### [Exercise directions]
In the data below, find every line with the string "from" and pull it out.

### [Provided material]
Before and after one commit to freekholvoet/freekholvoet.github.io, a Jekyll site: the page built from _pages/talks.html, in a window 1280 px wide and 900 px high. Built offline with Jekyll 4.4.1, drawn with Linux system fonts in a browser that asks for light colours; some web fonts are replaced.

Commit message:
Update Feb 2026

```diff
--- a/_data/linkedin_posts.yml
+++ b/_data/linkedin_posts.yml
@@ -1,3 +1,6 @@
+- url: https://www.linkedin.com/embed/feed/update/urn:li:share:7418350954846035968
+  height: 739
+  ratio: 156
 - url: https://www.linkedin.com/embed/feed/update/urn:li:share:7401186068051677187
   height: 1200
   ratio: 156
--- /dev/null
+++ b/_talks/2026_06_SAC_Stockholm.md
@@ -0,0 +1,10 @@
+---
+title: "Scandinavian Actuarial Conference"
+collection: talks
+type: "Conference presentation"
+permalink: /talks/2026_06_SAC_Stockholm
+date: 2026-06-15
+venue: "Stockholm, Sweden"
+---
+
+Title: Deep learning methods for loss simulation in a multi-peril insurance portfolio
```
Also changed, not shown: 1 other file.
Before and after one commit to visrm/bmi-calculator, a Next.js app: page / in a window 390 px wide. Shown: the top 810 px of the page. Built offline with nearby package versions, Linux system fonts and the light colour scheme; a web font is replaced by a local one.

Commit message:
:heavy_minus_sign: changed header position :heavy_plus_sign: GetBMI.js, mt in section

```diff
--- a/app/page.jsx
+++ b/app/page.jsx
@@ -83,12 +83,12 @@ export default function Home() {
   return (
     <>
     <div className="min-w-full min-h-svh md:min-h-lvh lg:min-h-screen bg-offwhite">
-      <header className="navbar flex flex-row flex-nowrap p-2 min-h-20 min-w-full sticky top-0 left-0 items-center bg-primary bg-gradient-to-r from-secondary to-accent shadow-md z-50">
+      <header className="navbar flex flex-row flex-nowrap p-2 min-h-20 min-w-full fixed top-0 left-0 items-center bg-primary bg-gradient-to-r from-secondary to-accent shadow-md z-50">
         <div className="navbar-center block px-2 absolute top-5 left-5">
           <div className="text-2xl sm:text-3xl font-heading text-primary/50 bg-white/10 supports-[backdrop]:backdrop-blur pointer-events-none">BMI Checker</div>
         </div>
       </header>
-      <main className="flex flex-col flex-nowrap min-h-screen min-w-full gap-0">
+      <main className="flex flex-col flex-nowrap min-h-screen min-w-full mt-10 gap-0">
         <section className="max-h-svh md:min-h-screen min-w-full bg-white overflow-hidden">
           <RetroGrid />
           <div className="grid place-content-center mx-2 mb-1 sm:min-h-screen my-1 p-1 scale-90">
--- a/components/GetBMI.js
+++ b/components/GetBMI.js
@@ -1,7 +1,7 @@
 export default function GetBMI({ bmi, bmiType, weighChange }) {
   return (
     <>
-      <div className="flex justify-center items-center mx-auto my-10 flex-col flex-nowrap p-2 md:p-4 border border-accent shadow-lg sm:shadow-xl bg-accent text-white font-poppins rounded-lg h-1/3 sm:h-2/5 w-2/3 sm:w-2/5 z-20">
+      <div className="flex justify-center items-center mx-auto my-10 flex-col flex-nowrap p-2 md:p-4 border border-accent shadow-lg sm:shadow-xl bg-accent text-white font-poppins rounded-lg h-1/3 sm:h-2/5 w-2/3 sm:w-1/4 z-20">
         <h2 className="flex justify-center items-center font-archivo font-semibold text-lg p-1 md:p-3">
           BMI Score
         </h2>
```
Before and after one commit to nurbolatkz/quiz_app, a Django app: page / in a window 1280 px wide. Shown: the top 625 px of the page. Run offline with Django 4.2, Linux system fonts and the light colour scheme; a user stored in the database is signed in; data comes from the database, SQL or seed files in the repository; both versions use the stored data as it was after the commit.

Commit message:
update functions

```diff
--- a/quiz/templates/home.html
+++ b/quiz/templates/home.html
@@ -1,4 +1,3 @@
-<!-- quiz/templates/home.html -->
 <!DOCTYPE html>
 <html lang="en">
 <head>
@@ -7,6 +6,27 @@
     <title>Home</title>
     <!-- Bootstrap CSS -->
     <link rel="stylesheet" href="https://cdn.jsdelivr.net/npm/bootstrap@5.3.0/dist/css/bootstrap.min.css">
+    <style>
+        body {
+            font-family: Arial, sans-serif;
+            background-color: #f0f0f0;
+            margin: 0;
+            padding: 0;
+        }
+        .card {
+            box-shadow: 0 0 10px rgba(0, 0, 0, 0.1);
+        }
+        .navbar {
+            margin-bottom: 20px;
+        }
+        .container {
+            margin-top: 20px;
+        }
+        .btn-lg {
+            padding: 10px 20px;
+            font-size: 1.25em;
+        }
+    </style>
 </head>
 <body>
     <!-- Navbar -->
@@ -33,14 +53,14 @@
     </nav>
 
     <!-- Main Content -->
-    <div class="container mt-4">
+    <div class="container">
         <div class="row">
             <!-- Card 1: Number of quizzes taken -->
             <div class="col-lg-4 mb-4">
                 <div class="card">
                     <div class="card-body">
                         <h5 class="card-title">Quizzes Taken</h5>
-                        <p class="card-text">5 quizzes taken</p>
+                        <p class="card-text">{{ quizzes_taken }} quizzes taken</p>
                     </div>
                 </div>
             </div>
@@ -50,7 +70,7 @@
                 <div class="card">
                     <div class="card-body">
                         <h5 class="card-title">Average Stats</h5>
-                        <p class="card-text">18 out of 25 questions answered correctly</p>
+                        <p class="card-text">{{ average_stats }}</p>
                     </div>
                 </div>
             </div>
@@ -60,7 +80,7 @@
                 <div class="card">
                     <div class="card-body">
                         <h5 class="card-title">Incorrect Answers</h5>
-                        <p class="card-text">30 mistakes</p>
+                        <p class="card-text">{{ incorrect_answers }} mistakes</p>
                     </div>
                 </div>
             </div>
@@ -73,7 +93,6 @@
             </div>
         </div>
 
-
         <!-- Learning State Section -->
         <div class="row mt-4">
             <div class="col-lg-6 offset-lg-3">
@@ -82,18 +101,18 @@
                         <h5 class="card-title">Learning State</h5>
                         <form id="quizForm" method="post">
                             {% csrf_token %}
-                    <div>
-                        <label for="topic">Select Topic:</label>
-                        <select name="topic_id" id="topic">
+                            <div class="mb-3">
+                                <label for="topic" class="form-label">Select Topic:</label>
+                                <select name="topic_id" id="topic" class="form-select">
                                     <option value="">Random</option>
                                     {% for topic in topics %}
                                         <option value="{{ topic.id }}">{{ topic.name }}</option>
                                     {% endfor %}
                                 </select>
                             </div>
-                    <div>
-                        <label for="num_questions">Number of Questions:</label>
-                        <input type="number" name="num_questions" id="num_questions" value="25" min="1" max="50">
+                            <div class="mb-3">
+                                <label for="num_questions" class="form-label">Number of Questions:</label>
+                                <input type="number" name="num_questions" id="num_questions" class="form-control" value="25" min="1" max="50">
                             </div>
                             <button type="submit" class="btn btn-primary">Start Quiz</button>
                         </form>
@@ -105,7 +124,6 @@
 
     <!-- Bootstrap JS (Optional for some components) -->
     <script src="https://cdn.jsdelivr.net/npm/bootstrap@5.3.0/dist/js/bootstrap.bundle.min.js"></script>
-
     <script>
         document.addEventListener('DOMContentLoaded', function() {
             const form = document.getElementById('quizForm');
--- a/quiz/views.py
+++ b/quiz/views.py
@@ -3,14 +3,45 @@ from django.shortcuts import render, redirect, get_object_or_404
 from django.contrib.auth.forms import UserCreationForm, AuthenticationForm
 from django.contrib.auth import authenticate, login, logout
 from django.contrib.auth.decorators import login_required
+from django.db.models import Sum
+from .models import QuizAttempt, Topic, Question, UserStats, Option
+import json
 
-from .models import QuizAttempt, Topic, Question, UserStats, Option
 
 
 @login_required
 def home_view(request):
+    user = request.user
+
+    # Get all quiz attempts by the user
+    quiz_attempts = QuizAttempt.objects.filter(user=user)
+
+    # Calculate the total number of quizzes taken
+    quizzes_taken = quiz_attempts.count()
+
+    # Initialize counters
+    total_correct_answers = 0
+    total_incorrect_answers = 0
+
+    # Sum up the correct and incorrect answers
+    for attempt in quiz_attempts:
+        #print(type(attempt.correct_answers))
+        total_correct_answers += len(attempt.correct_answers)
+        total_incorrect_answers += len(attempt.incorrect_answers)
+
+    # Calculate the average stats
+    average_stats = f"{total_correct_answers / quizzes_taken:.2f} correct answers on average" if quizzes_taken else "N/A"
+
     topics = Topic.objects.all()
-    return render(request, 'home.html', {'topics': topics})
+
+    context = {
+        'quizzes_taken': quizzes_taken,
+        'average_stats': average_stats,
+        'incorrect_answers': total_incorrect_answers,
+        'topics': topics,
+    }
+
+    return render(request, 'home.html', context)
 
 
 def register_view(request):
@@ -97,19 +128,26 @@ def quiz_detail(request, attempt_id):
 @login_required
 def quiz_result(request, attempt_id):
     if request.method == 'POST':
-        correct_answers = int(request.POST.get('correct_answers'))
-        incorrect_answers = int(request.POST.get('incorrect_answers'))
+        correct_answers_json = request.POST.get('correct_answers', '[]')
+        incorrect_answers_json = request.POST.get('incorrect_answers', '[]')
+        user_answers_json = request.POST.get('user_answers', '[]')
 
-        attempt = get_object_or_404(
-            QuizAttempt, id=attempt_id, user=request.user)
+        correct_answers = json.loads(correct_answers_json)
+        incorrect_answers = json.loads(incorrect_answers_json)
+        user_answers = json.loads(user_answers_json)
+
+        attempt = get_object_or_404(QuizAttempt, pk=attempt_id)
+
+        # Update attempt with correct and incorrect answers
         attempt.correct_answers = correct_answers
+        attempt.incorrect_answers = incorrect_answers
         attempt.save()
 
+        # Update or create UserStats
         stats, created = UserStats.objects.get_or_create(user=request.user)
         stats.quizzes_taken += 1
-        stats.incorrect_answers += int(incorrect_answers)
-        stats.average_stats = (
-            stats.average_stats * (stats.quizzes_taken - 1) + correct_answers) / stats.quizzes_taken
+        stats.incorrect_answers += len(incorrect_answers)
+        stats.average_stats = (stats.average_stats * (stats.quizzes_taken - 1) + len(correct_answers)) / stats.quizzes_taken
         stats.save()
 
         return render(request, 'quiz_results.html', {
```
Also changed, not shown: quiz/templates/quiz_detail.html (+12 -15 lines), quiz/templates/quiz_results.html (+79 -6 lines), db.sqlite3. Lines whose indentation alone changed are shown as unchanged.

### [Completed task]
Before and after one commit to freekholvoet/freekholvoet.github.io, a Jekyll site: the page built from _pages/talks.html, in a window 1280 px wide and 900 px high. Built offline with Jekyll 4.4.1, drawn with Linux system fonts in a browser that asks for light colours; some web fonts are replaced.
-      <header className="navbar flex flex-row flex-nowrap p-2 min-h-20 min-w-full sticky top-0 left-0 items-center bg-primary bg-gradient-to-r from-secondary to-accent shadow-md z-50">
+      <header className="navbar flex flex-row flex-nowrap p-2 min-h-20 min-w-full fixed top-0 left-0 items-center bg-primary bg-gradient-to-r from-secondary to-accent shadow-md z-50">
Before and after one commit to nurbolatkz/quiz_app, a Django app: page / in a window 1280 px wide. Shown: the top 625 px of the page. Run offline with Django 4.2, Linux system fonts and the light colour scheme; a user stored in the database is signed in; data comes from the database, SQL or seed files in the repository; both versions use the stored data as it was after the commit.
@@ -3,14 +3,45 @@ from django.shortcuts import render, redirect, get_object_or_404
 from django.contrib.auth.forms import UserCreationForm, AuthenticationForm
 from django.contrib.auth import authenticate, login, logout
 from django.contrib.auth.decorators import login_required
+from django.db.models import Sum
+from .models import QuizAttempt, Topic, Question, UserStats, Option
-from .models import QuizAttempt, Topic, Question, UserStats, Option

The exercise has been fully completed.